important advance with this technology is the development of the
beam's-eye-view, which shows the projection of the tumor from a
particular beam direction, allowing for the precise shaping of the
treatment portal from any arbitrary beam angle, thereby enabling the
planner to minimize radiation damage to local adjacent structures.

o  Radiation dose calculations are modeled in three dimensions, taking
into account the effect of inhomogeneities.  Dose- volume-histograms
are calculated that show the dose as a function of volume, either as an
integral plot or a differential plot, in both the target volumes and in
the organs and normal tissues at risk.  Using theoretical models that
predict complication probabilities, it is possible to use the
dose-volume-histogram to assist in the evaluation of competing plans.

o  3-D conformal therapy requires accurate and precise positioning of
the patient and immobilization during treatment.  The task of
reproducibility becomes much more important when the treatment
technique reduces the volume of normal tissues at risk.  Over a six to
seven week course of treatment, reproducibility of the patient
treatment position must be verified through careful portal imaging and
verification techniques.

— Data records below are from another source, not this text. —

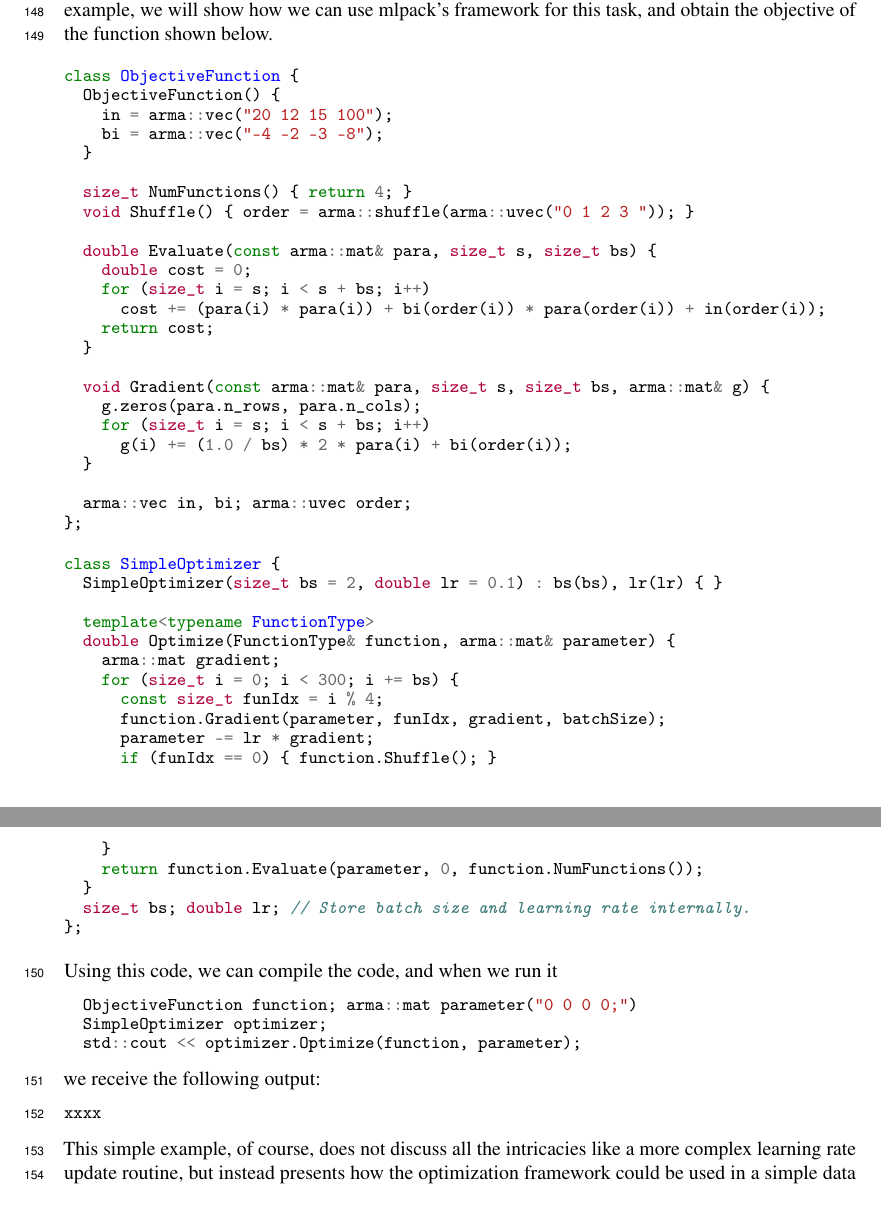
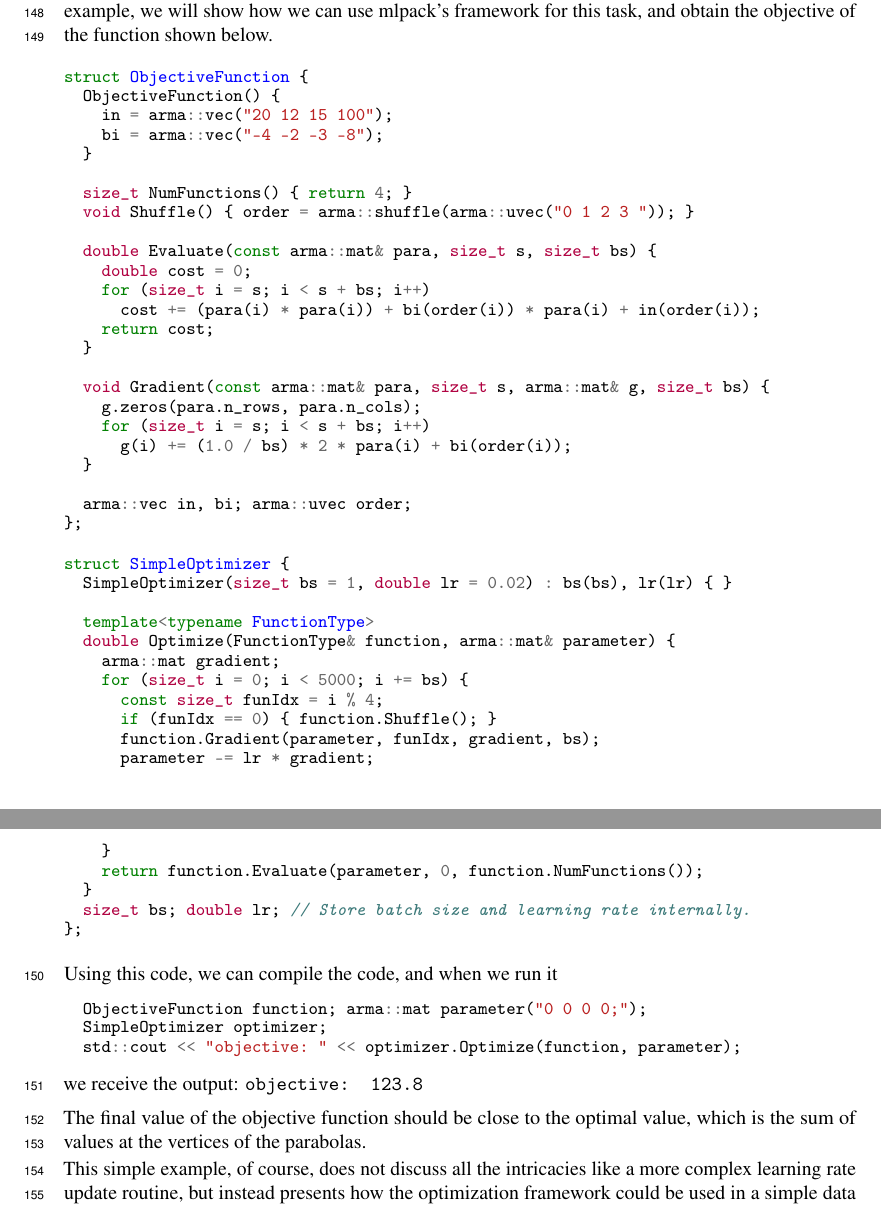
Before and after one commit to mentekid/NIPS_optimization, a LaTeX paper (paper.tex): two parts of pages 5 and 6 of 8, joined at a grey line, cut so that both start at the same text. Compiled offline with pdfLaTeX.

Commit message:
Fix example code issues, add output and SFINAE reference.

```diff
--- a/paper.tex
+++ b/paper.tex
@@ -571,7 +571,7 @@ below.
 % \vspace*{-0.3em}
 %\begin{listing}[H]
 \begin{minted}[fontsize=\footnotesize]{c++}
-class ObjectiveFunction {
+struct ObjectiveFunction {
   ObjectiveFunction() {
     in = arma::vec("20 12 15 100");
     bi = arma::vec("-4 -2 -3 -8");
@@ -583,11 +583,11 @@ class ObjectiveFunction {
   double Evaluate(const arma::mat& para, size_t s, size_t bs) {
     double cost = 0;
     for (size_t i = s; i < s + bs; i++)
-      cost += (para(i) * para(i)) + bi(order(i)) * para(order(i)) + in(order(i));
+      cost += (para(i) * para(i)) + bi(order(i)) * para(i) + in(order(i));
     return cost;
   }
 
-  void Gradient(const arma::mat& para, size_t s, size_t bs, arma::mat& g) {
+  void Gradient(const arma::mat& para, size_t s, arma::mat& g, size_t bs) {
     g.zeros(para.n_rows, para.n_cols);
     for (size_t i = s; i < s + bs; i++)
       g(i) += (1.0 / bs) * 2 * para(i) + bi(order(i));
@@ -604,17 +604,17 @@ class ObjectiveFunction {
 %\vspace{-0.8em}
 %\begin{listing}[H]
 \begin{minted}[fontsize=\footnotesize]{c++}
-class SimpleOptimizer {
-  SimpleOptimizer(size_t bs = 2, double lr = 0.1) : bs(bs), lr(lr) { }
+struct SimpleOptimizer {
+  SimpleOptimizer(size_t bs = 1, double lr = 0.02) : bs(bs), lr(lr) { }
 
   template<typename FunctionType>
   double Optimize(FunctionType& function, arma::mat& parameter) {
     arma::mat gradient;
-    for (size_t i = 0; i < 300; i += bs) {
+    for (size_t i = 0; i < 5000; i += bs) {
       const size_t funIdx = i % 4;
-      function.Gradient(parameter, funIdx, gradient, batchSize);
+      if (funIdx == 0) { function.Shuffle(); }
+      function.Gradient(parameter, funIdx, gradient, bs);
       parameter -= lr * gradient;
-      if (funIdx == 0) { function.Shuffle(); }
     }
     return function.Evaluate(parameter, 0, function.NumFunctions());
   }
@@ -632,20 +632,16 @@ Using this code, we can compile the code, and when we run it
 
 \vspace*{-0.4em}
 \begin{minted}[fontsize=\footnotesize]{c++}
-  ObjectiveFunction function; arma::mat parameter("0 0 0 0;")
+  ObjectiveFunction function; arma::mat parameter("0 0 0 0;");
   SimpleOptimizer optimizer;
-  std::cout << optimizer.Optimize(function, parameter);
+  std::cout << "objective: " << optimizer.Optimize(function, parameter);
 \end{minted}
 \vspace*{-0.4em}
 
-we receive the following output:
+we receive the output: {\tt objective: 123.8 }
 
-\vspace*{-0.4em}
-{\footnotesize
-\begin{verbatim}
-xxxx
-\end{verbatim}
-}
+The final value of the objective function should be close to the optimal value,
+which is the sum of values at the vertices of the parabolas.
 \vspace*{-0.4em}
 
 This simple example, of course, does not discuss all the intricacies like a more
```
Also changed, not shown: paper.bib (+9 -0 lines), paper.tex (6 more changed lines).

Terms of Cooperation

A.  Nature of Participation by NCI Staff

The role of the NCI staff is to assist and facilitate, but not to
direct the research activities.

1.  RRP as a Scientific Resource for NCI-supported Clinical

The Associate Director of the RRP, or his/her designee Program Director
(RRP/PD), will serve as a resource available to awardees for specific
scientific information with respect to clinical trial design and advise
the group of the nature and results of relevant national and
international studies.  The collective group of participating
institutions in this RFA, including the Operations and Statistical
Center, will be referred to as the Cooperative Group and the Principal
Investigator (PI) of the Operations and Statistical Center will be the
Group Chairperson.  The Executive Committee will consist of the PI's of
the Operations and Statistical Center and the Radiotherapy Centers.
Similar types of studies have found it beneficial to authorize an
Executive Committee to direct the research in accordance with the goals
and objectives of this initiative.  The RRP/PD will participate in
planning and strategy meetings of the Executive Committee when

2.  RRP Assistance in Protocol Development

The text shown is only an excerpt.